- _Exercise objective_
If a line in the records below holds the string "space", count it; give only the total.

§

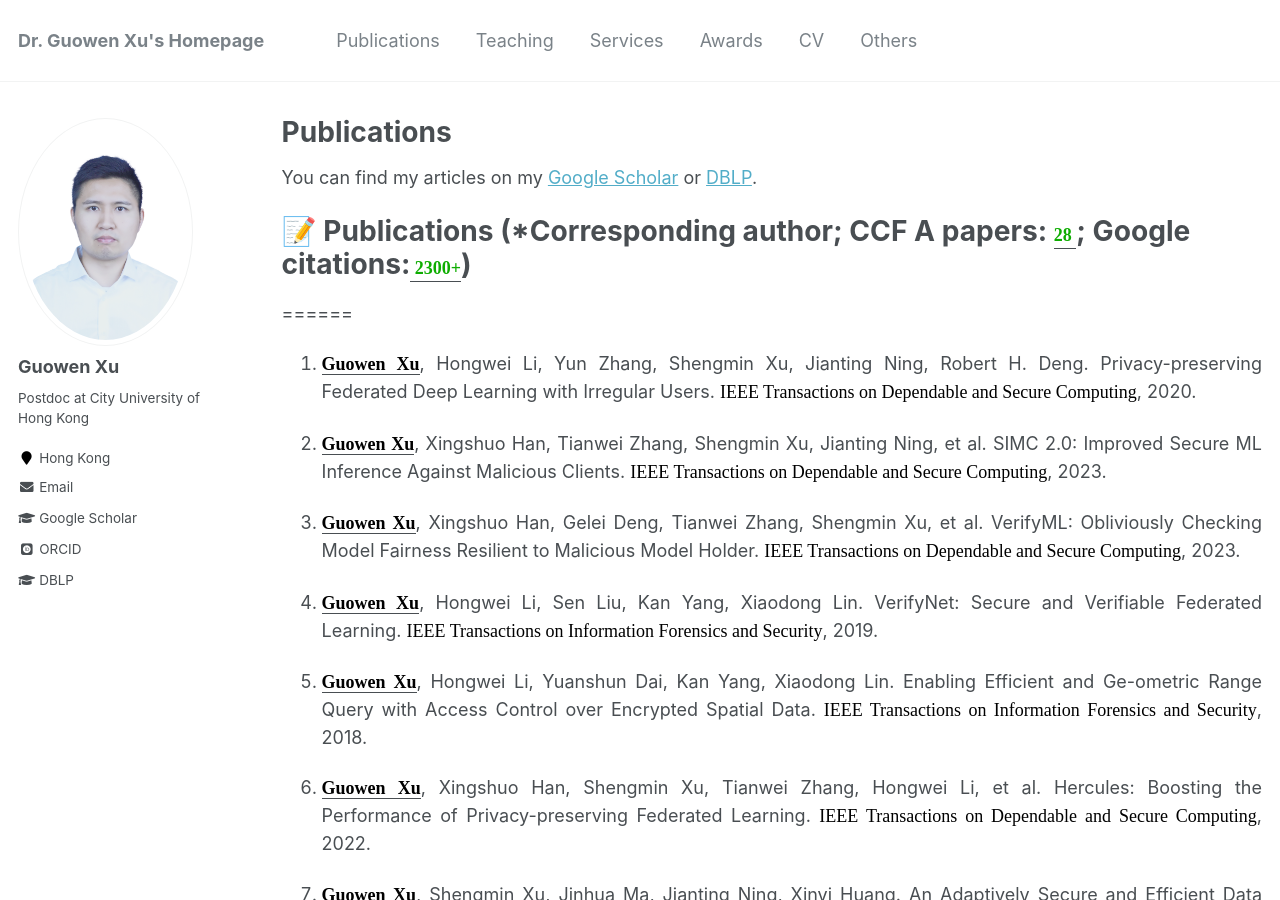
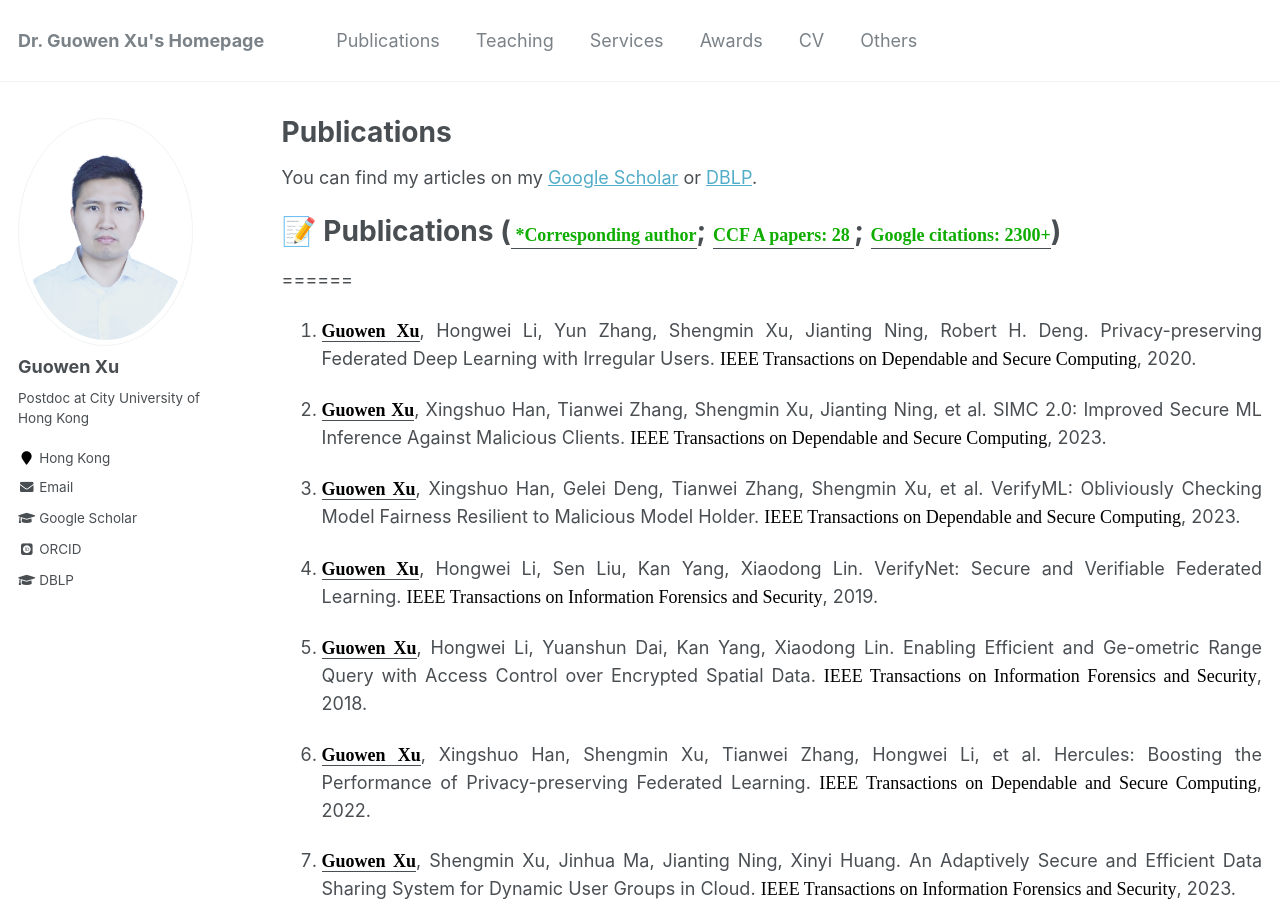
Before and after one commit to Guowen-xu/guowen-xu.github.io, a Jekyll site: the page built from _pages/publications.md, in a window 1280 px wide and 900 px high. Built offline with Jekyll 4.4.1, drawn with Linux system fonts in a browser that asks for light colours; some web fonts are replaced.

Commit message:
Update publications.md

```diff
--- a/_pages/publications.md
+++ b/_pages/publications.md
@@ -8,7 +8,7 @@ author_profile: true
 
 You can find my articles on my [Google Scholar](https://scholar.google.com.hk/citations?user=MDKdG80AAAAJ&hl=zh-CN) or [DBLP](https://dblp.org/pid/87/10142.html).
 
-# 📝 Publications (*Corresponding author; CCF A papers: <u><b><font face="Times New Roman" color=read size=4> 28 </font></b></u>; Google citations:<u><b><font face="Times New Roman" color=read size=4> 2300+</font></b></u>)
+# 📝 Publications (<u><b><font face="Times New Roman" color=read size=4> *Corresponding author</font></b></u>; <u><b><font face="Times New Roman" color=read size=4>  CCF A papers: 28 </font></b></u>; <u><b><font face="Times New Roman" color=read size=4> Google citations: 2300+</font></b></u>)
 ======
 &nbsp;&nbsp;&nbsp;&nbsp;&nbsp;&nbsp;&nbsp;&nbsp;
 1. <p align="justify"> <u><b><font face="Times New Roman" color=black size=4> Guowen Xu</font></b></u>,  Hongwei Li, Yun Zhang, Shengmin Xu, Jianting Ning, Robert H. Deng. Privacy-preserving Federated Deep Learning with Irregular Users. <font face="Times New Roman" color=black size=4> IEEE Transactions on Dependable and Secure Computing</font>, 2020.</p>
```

§

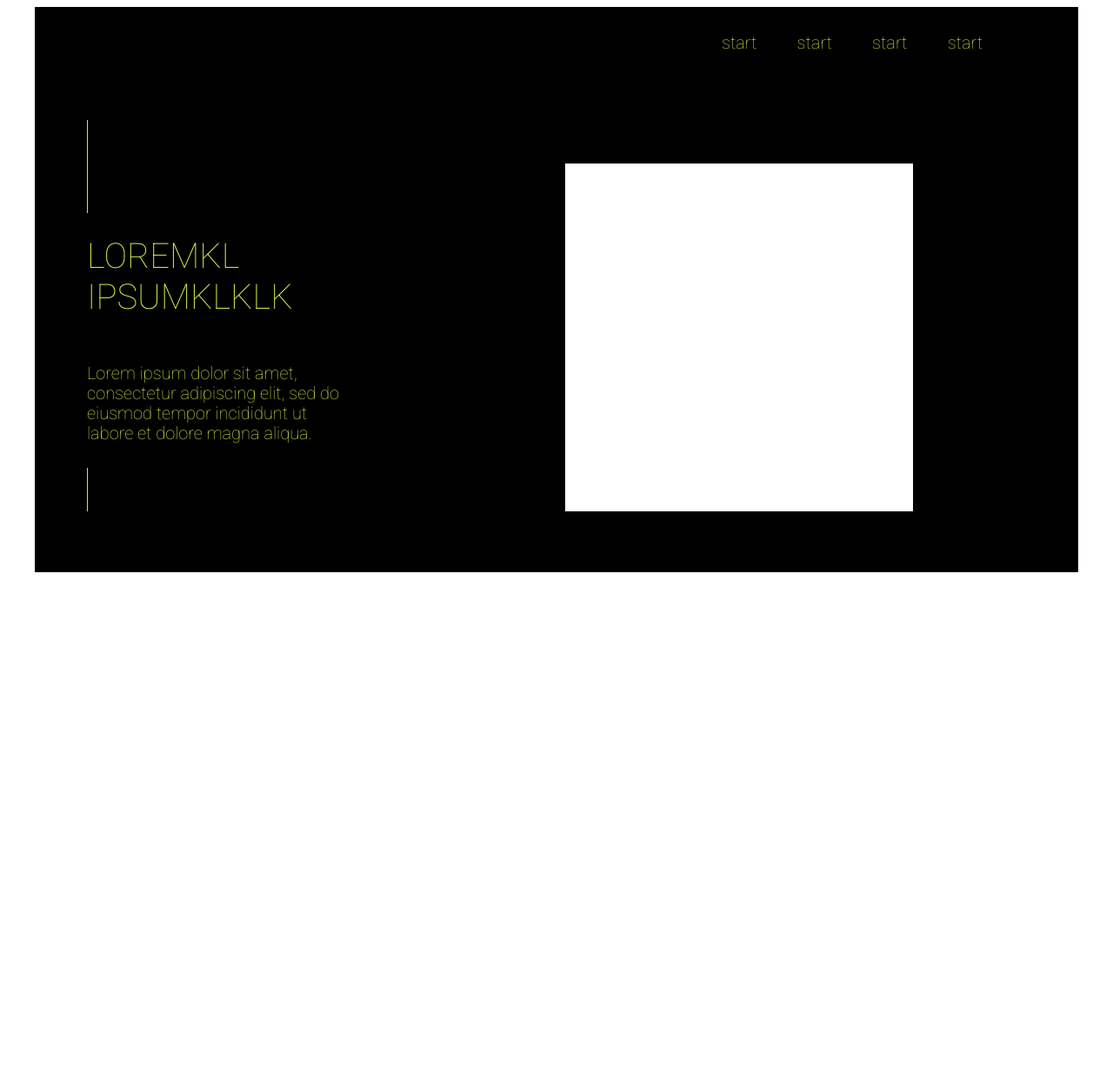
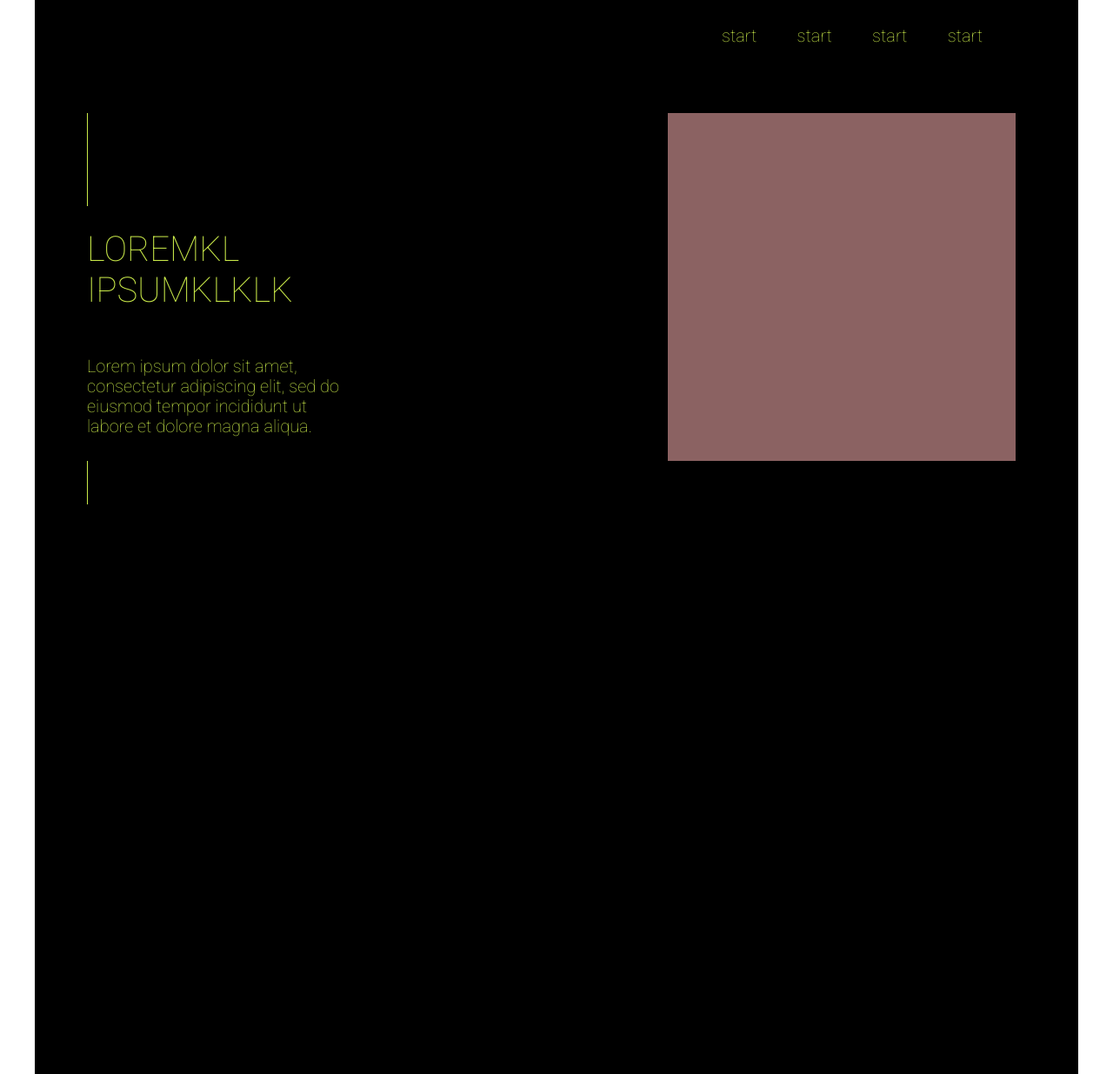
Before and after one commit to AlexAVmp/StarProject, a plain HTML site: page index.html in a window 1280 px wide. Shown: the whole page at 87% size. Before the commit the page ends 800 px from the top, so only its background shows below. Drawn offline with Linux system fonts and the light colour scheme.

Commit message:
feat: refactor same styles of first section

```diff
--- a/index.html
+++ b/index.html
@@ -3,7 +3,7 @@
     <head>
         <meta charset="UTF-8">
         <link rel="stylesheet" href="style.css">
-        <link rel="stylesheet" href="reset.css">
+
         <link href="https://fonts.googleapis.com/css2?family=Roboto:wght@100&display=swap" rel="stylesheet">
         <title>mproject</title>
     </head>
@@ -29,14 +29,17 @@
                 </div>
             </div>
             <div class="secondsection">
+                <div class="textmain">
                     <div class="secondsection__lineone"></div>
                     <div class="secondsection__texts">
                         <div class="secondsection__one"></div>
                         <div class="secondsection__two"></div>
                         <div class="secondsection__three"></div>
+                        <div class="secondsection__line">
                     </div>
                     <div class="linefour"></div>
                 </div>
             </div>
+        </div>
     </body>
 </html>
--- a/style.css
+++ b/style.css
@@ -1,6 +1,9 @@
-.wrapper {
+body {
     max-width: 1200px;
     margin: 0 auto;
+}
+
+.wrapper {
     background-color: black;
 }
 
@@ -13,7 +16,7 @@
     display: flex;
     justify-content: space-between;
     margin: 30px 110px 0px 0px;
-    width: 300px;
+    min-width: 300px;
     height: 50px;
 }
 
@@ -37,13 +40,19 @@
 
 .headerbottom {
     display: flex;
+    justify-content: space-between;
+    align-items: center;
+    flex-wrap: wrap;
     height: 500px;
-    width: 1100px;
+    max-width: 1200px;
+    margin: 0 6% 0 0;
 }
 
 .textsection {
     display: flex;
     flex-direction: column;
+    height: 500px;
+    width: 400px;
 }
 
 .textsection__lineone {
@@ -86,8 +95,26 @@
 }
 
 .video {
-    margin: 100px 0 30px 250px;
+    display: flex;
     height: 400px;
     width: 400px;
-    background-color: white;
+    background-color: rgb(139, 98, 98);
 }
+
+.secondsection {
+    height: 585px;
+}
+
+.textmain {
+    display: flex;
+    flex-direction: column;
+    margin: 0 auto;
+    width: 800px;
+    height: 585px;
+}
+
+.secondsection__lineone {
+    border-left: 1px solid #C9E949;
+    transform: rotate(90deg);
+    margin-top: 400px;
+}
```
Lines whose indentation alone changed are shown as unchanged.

§

- _Output_
2